RECORDS FOR THE EXERCISE START

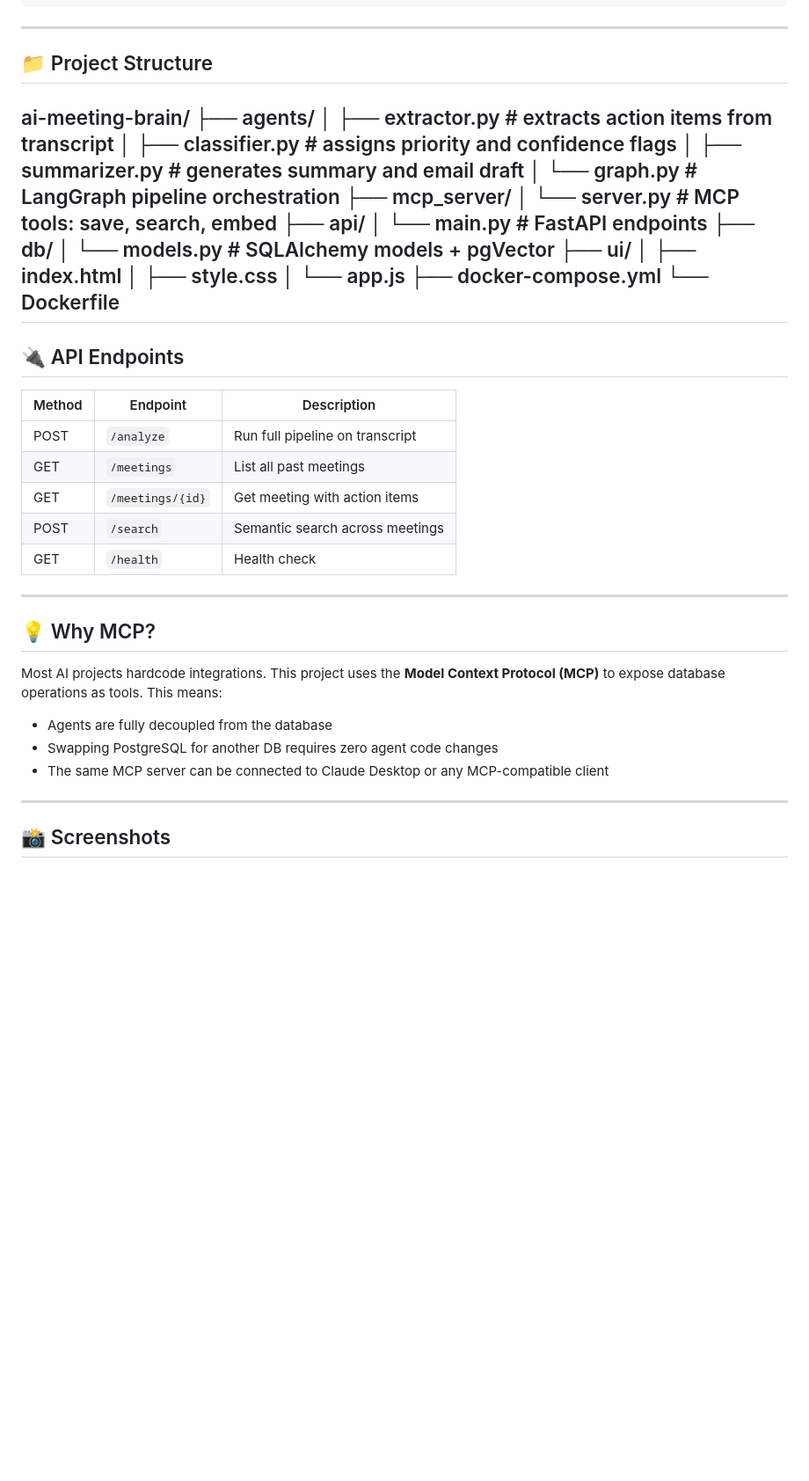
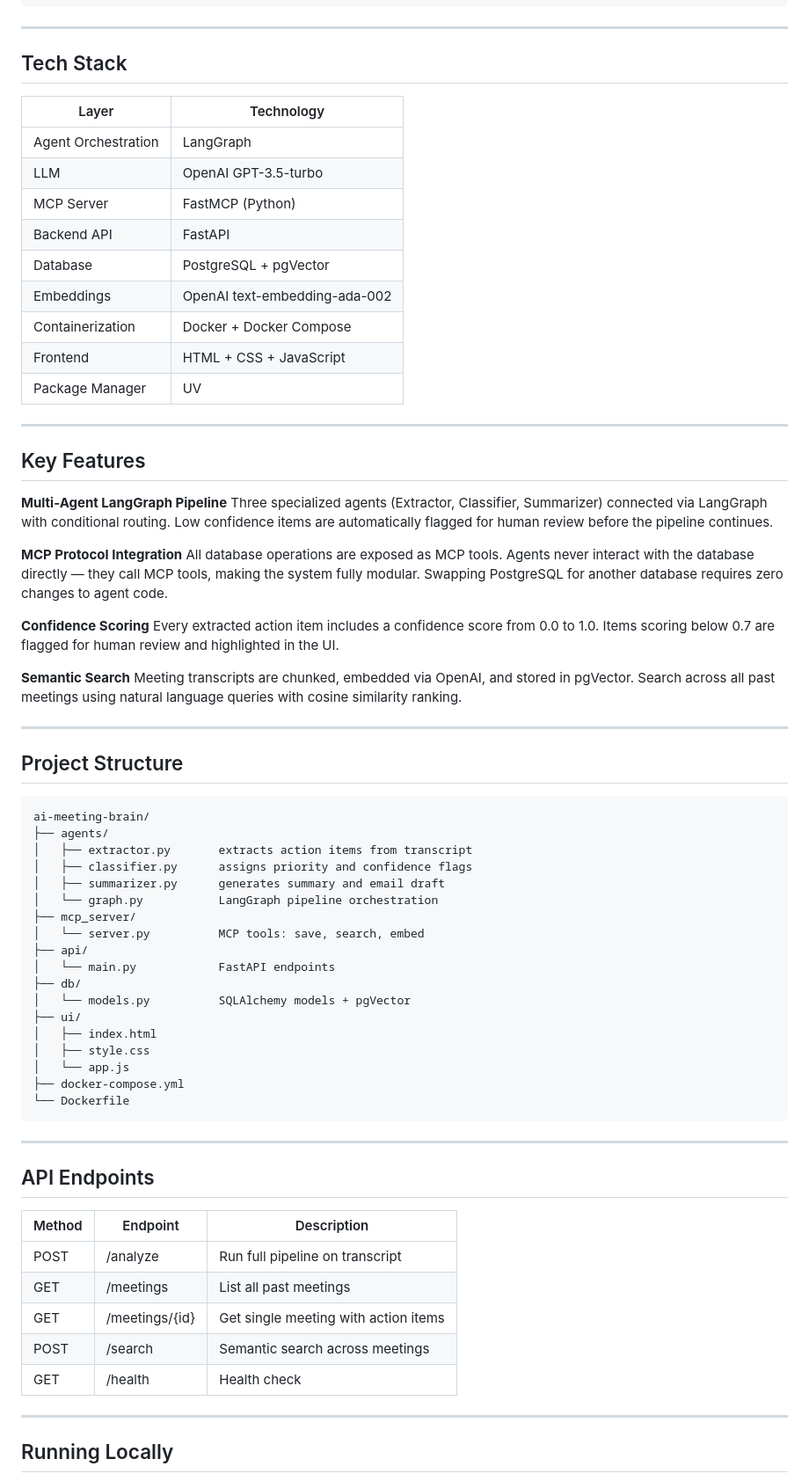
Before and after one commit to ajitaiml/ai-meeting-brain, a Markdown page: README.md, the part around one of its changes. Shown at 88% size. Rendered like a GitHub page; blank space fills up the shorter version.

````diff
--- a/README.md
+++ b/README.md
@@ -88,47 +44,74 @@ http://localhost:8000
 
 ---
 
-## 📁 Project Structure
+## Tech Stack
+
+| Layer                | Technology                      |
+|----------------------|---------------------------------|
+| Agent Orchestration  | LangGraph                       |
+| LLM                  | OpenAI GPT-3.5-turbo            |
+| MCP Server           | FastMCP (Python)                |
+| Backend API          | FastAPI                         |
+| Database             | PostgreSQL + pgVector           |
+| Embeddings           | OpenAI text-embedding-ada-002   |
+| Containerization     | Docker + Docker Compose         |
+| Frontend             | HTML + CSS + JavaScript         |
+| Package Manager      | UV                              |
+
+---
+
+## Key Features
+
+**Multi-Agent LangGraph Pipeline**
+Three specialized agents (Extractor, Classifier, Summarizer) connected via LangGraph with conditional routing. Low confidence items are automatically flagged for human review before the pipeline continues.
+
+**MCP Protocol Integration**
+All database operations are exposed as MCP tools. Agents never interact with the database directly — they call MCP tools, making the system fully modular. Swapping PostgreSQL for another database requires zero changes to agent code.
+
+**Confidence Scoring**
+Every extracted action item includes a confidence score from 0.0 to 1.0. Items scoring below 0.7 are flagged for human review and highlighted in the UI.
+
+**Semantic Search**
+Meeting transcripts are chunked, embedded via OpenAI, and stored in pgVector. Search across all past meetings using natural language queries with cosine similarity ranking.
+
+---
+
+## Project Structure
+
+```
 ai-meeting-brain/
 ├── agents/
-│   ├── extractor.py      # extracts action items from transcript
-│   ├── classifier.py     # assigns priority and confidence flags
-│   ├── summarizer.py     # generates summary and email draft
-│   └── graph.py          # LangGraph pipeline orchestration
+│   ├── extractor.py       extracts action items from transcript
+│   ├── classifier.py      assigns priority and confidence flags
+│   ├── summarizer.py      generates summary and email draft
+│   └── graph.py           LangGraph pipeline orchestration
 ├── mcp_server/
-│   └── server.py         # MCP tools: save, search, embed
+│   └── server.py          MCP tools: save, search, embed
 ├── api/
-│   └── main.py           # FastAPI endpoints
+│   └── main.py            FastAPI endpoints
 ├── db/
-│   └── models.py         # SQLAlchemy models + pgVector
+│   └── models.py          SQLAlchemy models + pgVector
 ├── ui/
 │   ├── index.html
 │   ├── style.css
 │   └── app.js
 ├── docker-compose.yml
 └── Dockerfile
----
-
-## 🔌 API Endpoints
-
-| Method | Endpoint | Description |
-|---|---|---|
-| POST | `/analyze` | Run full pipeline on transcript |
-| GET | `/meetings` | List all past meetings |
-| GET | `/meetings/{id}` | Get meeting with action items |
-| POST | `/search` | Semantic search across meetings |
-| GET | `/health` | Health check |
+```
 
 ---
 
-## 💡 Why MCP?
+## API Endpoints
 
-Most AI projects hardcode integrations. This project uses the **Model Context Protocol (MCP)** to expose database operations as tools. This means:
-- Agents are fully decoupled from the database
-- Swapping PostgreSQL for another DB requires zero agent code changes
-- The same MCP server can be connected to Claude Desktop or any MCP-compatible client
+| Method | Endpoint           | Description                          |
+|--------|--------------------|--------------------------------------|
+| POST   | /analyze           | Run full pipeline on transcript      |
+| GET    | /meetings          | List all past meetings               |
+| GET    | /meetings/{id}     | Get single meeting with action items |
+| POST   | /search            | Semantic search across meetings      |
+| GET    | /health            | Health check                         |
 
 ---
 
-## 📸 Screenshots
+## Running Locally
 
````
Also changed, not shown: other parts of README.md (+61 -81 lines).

RECORDS FOR THE EXERCISE END

## GOAL OF THE EXERCISE:
Would you write out every record word for word, leaving no picture in?

## WRITTEN REPLY:
Before and after one commit to ajitaiml/ai-meeting-brain, a Markdown page: README.md, the part around one of its changes. Shown at 88% size. Rendered like a GitHub page; blank space fills up the shorter version.

````diff
--- a/README.md
+++ b/README.md
@@ -88,47 +44,74 @@ http://localhost:8000
 
 ---
 
-## 📁 Project Structure
+## Tech Stack
+
+| Layer                | Technology                      |
+|----------------------|---------------------------------|
+| Agent Orchestration  | LangGraph                       |
+| LLM                  | OpenAI GPT-3.5-turbo            |
+| MCP Server           | FastMCP (Python)                |
+| Backend API          | FastAPI                         |
+| Database             | PostgreSQL + pgVector           |
+| Embeddings           | OpenAI text-embedding-ada-002   |
+| Containerization     | Docker + Docker Compose         |
+| Frontend             | HTML + CSS + JavaScript         |
+| Package Manager      | UV                              |
+
+---
+
+## Key Features
+
+**Multi-Agent LangGraph Pipeline**
+Three specialized agents (Extractor, Classifier, Summarizer) connected via LangGraph with conditional routing. Low confidence items are automatically flagged for human review before the pipeline continues.
+
+**MCP Protocol Integration**
+All database operations are exposed as MCP tools. Agents never interact with the database directly — they call MCP tools, making the system fully modular. Swapping PostgreSQL for another database requires zero changes to agent code.
+
+**Confidence Scoring**
+Every extracted action item includes a confidence score from 0.0 to 1.0. Items scoring below 0.7 are flagged for human review and highlighted in the UI.
+
+**Semantic Search**
+Meeting transcripts are chunked, embedded via OpenAI, and stored in pgVector. Search across all past meetings using natural language queries with cosine similarity ranking.
+
+---
+
+## Project Structure
+
+```
 ai-meeting-brain/
 ├── agents/
-│   ├── extractor.py      # extracts action items from transcript
-│   ├── classifier.py     # assigns priority and confidence flags
-│   ├── summarizer.py     # generates summary and email draft
-│   └── graph.py          # LangGraph pipeline orchestration
+│   ├── extractor.py       extracts action items from transcript
+│   ├── classifier.py      assigns priority and confidence flags
+│   ├── summarizer.py      generates summary and email draft
+│   └── graph.py           LangGraph pipeline orchestration
 ├── mcp_server/
-│   └── server.py         # MCP tools: save, search, embed
+│   └── server.py          MCP tools: save, search, embed
 ├── api/
-│   └── main.py           # FastAPI endpoints
+│   └── main.py            FastAPI endpoints
 ├── db/
-│   └── models.py         # SQLAlchemy models + pgVector
+│   └── models.py          SQLAlchemy models + pgVector
 ├── ui/
 │   ├── index.html
 │   ├── style.css
 │   └── app.js
 ├── docker-compose.yml
 └── Dockerfile
----
-
-## 🔌 API Endpoints
-
-| Method | Endpoint | Description |
-|---|---|---|
-| POST | `/analyze` | Run full pipeline on transcript |
-| GET | `/meetings` | List all past meetings |
-| GET | `/meetings/{id}` | Get meeting with action items |
-| POST | `/search` | Semantic search across meetings |
-| GET | `/health` | Health check |
+```
 
 ---
 
-## 💡 Why MCP?
+## API Endpoints
 
-Most AI projects hardcode integrations. This project uses the **Model Context Protocol (MCP)** to expose database operations as tools. This means:
-- Agents are fully decoupled from the database
-- Swapping PostgreSQL for another DB requires zero agent code changes
-- The same MCP server can be connected to Claude Desktop or any MCP-compatible client
+| Method | Endpoint           | Description                          |
+|--------|--------------------|--------------------------------------|
+| POST   | /analyze           | Run full pipeline on transcript      |
+| GET    | /meetings          | List all past meetings               |
+| GET    | /meetings/{id}     | Get single meeting with action items |
+| POST   | /search            | Semantic search across meetings      |
+| GET    | /health            | Health check                         |
 
 ---
 
-## 📸 Screenshots
+## Running Locally
 
````
Also changed, not shown: other parts of README.md (+61 -81 lines).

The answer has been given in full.